A senior executive of the Ontario Provincial Police Association has been fired in the wake of RCMP allegations that he participated in a scheme to defraud the union’s membership using a travel company, a consulting firm and risky offshore investments.
In an email to staff, Doug Lewis, acting president of the OPPA announced that Chief Administrative Officer Karl Walsh had been fired.
“The Board of Directors met on Friday, March 13th, 2015, in Barrie and unanimously approved a motion to terminate the employment contract of former CAO Karl Walsh,” the email read. “Notice of termination has been delivered.”
Walsh, who ran unsuccessfully for the provincial Liberals in Barrie in the 2011 election, was previously placed on administrative leave by the OPPA board of directors because of the RCMP investigation.
The unproven allegations against Walsh and two other top OPPA officials are contained in an affidavit used to obtain search warrants executed by the RCMP late last week. They claim that Walsh, union president Jim Christie and vice-president Martin Bain committed theft, breach of trust, fraud, and laundering the proceeds of crime.
Bain and Christie have since taken leaves of absence. No charges have been laid.
Among the investments the trio allegedly used to profit from and “deceive” union members are two beachside condos in the Bahamas and $100,000 of OPPA money that was wired to a fund in the Cayman Islands.
Their alleged accomplices include Toronto criminal lawyer Andrew McKay, a former cop who often represents police officers. None of the people named in the RCMP affidavit could be reached for comment.
McKay is the sole director of PIN Consulting Group, a mysterious company with which Walsh and Christie signed a three-year, $180,000 contract on behalf of the OPPA last year.
Whistleblowers warned the RCMP that McKay did not have the relevant skills to run a company offering PIN’s array of services, including real estate investments and vacation property opportunities. The firm was run out of the same Bloor St. address as McKay’s law practice.
Also last year, without explanation, Walsh abruptly dropped the OPPA’s travel provider and instructed union members to only use a company called First Response for all their travel needs, the court document states.
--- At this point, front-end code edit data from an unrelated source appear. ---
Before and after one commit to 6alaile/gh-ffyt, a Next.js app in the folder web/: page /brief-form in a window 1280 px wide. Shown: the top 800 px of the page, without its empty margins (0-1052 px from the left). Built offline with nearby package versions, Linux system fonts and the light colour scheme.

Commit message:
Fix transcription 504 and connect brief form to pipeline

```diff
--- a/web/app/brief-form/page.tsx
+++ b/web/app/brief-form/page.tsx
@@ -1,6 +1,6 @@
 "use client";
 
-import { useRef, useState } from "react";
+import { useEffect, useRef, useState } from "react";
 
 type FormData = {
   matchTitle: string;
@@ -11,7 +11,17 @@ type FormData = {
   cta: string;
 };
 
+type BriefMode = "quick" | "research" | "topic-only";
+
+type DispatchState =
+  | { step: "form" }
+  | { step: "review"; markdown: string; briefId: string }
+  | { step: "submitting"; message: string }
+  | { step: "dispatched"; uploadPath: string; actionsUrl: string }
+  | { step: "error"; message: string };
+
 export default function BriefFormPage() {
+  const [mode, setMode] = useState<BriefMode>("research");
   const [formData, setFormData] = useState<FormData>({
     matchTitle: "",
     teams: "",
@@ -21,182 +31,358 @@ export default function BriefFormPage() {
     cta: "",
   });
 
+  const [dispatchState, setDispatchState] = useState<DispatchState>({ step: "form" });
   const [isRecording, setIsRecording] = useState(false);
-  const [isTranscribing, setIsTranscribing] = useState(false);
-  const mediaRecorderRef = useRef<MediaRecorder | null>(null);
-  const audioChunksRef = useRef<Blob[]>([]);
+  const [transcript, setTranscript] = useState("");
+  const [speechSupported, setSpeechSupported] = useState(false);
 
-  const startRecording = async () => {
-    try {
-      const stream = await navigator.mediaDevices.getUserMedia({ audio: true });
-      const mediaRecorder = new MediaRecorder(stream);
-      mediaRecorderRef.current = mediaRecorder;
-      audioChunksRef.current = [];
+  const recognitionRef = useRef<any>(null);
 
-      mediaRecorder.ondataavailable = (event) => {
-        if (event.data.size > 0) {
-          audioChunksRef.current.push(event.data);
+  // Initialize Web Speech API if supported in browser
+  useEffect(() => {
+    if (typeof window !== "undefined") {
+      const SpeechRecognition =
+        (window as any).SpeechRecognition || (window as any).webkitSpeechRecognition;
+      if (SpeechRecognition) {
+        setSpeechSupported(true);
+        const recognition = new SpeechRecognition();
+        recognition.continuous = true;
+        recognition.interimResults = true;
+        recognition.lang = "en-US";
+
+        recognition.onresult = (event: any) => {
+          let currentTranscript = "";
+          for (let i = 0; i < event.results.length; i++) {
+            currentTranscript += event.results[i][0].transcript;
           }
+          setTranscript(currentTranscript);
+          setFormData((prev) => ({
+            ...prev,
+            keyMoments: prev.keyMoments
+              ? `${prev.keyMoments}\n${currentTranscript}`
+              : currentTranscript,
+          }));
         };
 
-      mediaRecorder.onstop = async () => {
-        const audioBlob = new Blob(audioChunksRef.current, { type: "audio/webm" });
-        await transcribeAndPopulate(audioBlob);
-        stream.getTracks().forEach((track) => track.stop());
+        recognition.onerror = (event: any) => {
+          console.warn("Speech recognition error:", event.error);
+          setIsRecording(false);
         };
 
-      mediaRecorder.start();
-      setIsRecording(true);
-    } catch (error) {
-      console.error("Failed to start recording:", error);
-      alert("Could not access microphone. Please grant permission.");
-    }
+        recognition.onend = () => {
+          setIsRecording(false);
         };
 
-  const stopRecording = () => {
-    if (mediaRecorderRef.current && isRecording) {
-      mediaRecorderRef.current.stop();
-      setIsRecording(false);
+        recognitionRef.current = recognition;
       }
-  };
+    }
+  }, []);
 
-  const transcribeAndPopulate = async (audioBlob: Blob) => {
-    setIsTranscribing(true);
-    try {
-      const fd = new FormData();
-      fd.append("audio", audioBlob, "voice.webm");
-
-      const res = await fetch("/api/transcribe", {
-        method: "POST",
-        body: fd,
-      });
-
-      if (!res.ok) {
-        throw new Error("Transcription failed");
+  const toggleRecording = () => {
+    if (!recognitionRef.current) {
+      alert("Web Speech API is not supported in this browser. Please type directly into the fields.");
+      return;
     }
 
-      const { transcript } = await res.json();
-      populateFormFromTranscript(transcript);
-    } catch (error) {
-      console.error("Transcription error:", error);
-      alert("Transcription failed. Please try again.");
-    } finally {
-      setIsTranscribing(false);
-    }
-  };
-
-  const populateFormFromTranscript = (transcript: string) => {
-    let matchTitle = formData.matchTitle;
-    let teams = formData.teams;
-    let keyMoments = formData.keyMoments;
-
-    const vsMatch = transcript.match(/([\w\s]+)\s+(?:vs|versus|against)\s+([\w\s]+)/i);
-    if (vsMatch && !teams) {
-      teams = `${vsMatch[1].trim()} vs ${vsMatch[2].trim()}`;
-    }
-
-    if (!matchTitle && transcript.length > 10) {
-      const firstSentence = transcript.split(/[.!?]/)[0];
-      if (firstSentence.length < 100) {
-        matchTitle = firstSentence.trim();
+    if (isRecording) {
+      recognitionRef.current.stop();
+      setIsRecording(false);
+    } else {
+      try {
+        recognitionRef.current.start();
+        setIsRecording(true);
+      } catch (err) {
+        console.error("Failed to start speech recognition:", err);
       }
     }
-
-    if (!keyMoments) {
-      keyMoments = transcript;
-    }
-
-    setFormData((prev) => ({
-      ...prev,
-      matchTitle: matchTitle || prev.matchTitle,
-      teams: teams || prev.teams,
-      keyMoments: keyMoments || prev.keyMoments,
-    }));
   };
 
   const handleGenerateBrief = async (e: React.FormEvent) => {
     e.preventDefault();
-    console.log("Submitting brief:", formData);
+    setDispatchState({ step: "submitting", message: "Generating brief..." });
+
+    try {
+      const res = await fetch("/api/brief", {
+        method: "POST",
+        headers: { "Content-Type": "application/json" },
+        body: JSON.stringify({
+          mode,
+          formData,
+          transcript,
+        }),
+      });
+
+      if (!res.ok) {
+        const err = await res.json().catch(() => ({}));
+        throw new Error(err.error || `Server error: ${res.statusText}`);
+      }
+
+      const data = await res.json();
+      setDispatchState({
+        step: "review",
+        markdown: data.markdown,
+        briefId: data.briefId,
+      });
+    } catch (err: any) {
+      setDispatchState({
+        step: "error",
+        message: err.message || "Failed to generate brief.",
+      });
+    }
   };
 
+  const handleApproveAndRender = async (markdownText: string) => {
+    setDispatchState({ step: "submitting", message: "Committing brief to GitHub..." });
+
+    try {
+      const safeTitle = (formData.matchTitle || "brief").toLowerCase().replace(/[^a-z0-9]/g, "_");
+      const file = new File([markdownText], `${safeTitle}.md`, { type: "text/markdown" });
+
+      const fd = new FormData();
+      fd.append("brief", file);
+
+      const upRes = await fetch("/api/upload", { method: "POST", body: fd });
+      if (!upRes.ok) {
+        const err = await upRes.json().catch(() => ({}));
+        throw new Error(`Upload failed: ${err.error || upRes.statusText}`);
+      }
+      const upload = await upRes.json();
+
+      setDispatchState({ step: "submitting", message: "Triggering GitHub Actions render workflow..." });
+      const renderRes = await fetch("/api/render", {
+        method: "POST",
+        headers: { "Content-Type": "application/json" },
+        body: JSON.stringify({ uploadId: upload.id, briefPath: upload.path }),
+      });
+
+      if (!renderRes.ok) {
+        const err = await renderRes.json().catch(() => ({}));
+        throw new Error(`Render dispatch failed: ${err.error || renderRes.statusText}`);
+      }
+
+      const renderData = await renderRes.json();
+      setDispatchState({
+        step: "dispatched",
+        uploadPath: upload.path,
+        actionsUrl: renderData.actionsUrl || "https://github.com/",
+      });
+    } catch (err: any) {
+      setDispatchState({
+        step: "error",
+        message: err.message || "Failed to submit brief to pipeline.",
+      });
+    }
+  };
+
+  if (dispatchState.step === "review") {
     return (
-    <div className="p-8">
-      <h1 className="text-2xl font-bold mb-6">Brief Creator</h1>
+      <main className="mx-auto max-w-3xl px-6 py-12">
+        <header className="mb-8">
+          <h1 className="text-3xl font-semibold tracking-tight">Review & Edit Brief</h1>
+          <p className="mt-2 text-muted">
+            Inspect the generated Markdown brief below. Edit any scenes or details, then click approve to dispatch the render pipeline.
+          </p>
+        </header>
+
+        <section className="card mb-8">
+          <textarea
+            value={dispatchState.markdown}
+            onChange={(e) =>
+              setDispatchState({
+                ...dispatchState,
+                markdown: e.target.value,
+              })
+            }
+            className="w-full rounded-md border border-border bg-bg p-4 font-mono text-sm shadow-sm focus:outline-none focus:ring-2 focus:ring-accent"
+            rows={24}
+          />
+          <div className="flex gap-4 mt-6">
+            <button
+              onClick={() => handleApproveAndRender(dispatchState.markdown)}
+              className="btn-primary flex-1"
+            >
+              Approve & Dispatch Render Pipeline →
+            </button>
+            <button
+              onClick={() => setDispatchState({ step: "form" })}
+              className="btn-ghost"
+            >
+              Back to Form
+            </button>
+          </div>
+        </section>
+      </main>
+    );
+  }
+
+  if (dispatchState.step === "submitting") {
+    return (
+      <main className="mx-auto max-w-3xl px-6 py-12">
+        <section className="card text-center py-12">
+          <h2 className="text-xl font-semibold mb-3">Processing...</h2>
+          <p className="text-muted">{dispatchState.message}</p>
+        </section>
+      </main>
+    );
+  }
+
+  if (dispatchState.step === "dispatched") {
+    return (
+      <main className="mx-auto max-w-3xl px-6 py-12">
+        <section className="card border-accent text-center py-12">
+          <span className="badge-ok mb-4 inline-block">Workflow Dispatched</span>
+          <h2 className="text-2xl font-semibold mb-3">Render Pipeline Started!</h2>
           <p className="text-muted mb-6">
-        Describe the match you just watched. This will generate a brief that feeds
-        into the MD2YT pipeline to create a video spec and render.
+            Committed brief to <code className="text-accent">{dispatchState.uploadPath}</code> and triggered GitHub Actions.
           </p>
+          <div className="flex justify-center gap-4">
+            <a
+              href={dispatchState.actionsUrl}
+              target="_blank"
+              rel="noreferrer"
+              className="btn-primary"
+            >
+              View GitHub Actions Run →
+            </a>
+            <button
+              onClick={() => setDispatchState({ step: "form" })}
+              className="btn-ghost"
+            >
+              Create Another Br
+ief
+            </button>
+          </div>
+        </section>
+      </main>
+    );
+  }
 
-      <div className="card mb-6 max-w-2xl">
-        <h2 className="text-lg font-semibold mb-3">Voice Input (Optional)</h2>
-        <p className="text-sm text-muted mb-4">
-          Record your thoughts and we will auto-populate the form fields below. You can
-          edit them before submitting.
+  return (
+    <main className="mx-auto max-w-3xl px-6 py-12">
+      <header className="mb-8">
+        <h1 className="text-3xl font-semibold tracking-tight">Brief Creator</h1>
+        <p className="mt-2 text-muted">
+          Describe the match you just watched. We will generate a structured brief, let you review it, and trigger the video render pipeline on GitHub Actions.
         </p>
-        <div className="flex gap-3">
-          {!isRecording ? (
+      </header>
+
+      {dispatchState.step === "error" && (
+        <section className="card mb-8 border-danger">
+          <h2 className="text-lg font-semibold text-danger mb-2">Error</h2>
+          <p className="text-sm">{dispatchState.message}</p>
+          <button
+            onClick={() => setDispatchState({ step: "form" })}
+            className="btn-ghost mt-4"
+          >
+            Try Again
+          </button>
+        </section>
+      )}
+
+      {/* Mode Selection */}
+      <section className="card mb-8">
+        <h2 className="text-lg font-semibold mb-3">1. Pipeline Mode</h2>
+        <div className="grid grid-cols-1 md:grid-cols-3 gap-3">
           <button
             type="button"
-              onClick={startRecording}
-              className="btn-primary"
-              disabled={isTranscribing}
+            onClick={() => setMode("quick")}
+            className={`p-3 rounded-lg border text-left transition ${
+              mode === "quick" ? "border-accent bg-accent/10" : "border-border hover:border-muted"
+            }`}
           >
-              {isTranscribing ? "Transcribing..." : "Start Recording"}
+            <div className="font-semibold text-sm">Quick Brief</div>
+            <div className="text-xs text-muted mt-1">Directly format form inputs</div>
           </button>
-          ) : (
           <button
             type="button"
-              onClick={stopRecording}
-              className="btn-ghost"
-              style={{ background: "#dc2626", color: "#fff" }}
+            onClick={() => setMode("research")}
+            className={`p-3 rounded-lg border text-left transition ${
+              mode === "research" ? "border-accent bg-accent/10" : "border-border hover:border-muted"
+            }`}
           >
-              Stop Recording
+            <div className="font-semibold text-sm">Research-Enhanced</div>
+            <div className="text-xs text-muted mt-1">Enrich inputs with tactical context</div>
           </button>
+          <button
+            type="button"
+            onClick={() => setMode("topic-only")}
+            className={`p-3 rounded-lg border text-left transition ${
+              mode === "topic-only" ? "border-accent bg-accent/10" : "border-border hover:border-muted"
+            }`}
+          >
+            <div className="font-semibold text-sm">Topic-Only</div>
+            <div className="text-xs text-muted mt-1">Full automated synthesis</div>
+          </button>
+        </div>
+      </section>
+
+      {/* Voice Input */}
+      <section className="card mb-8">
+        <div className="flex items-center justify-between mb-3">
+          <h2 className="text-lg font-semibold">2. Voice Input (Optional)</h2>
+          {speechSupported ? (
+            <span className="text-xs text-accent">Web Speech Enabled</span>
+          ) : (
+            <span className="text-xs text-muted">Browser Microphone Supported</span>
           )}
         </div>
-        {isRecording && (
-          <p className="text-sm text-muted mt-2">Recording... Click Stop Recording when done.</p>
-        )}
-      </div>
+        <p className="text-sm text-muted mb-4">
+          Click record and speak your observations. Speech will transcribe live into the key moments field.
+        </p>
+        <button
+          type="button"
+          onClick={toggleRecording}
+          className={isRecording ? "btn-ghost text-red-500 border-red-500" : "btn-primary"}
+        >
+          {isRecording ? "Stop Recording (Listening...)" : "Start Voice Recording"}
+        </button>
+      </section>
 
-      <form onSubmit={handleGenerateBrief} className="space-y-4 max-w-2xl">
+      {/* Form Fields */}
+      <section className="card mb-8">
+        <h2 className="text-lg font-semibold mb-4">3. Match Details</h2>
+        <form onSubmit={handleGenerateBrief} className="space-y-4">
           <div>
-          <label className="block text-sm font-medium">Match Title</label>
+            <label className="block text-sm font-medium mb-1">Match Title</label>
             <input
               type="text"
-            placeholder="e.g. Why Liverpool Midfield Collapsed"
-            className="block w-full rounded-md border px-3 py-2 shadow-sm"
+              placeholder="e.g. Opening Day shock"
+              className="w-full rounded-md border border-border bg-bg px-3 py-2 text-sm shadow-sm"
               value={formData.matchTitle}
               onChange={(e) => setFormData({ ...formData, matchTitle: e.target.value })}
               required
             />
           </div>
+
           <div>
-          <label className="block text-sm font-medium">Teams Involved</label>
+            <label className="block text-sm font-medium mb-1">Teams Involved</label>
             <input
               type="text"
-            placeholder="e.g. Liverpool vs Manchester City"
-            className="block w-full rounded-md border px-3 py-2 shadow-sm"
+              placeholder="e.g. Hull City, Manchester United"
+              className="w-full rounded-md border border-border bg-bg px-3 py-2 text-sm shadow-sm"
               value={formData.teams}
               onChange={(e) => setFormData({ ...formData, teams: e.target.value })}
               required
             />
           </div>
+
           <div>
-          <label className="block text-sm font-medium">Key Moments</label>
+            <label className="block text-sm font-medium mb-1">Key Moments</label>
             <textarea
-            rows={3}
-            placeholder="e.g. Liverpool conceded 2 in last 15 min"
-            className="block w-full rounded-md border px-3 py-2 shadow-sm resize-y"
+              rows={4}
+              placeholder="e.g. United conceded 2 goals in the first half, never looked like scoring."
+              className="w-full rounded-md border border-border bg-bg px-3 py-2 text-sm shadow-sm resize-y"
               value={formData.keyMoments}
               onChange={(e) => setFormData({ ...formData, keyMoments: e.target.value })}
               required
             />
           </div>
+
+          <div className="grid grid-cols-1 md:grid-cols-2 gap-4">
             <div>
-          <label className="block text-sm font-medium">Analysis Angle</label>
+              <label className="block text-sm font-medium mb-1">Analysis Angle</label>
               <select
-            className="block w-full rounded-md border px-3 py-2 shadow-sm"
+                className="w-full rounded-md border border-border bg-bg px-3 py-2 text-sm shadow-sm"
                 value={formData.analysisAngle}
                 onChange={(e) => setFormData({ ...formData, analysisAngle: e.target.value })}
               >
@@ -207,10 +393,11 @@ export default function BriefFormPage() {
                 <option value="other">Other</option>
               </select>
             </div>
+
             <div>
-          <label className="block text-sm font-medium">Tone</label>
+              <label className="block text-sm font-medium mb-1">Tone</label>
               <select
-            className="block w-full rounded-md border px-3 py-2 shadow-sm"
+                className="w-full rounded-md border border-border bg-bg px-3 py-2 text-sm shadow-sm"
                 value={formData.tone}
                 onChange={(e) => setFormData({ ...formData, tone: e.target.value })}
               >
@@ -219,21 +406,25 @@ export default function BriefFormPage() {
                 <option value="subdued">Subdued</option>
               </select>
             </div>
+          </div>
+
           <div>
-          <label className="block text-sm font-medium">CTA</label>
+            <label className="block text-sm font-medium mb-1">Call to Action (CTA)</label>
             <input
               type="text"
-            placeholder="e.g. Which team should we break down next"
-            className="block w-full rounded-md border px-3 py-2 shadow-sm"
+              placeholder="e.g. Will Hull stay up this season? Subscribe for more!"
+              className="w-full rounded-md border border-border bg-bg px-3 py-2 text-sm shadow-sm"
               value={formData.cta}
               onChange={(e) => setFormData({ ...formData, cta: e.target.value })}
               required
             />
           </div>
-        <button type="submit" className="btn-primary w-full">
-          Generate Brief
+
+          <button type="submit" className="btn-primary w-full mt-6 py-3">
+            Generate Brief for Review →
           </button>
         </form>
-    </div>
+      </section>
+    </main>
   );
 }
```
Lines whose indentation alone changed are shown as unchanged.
First Response was registered just 10 days after PIN. The travel firm is listed as a division of Leximco Ltd., whose only directors are McKay and Klara Kozack, also listed as a conspirator in the affidavit.
As chief administrative officer, Walsh was responsible for the association’s $70-million budget.
He previously served as OPPA president from October 2005 to March 2011.
On his LinkedIn profile, Walsh identifies himself as a director of the Ontario Pension Board, which administers the $18-billion Public Service Pension Plan sponsored by the Ontario government.
The OPPA has hired the law firm Stikeman, Elliott, Lewis to conduct an internal investigation into the alleged criminal ring within the union’s top brass.
Lewis, the acting president, added in his email that Walsh had been required to hand in his union-owned vehicle and OPPA electronic equipment.
- With files from Rachel Mendleson, Wendy Gillis, Robert Benzie and Rob Ferguson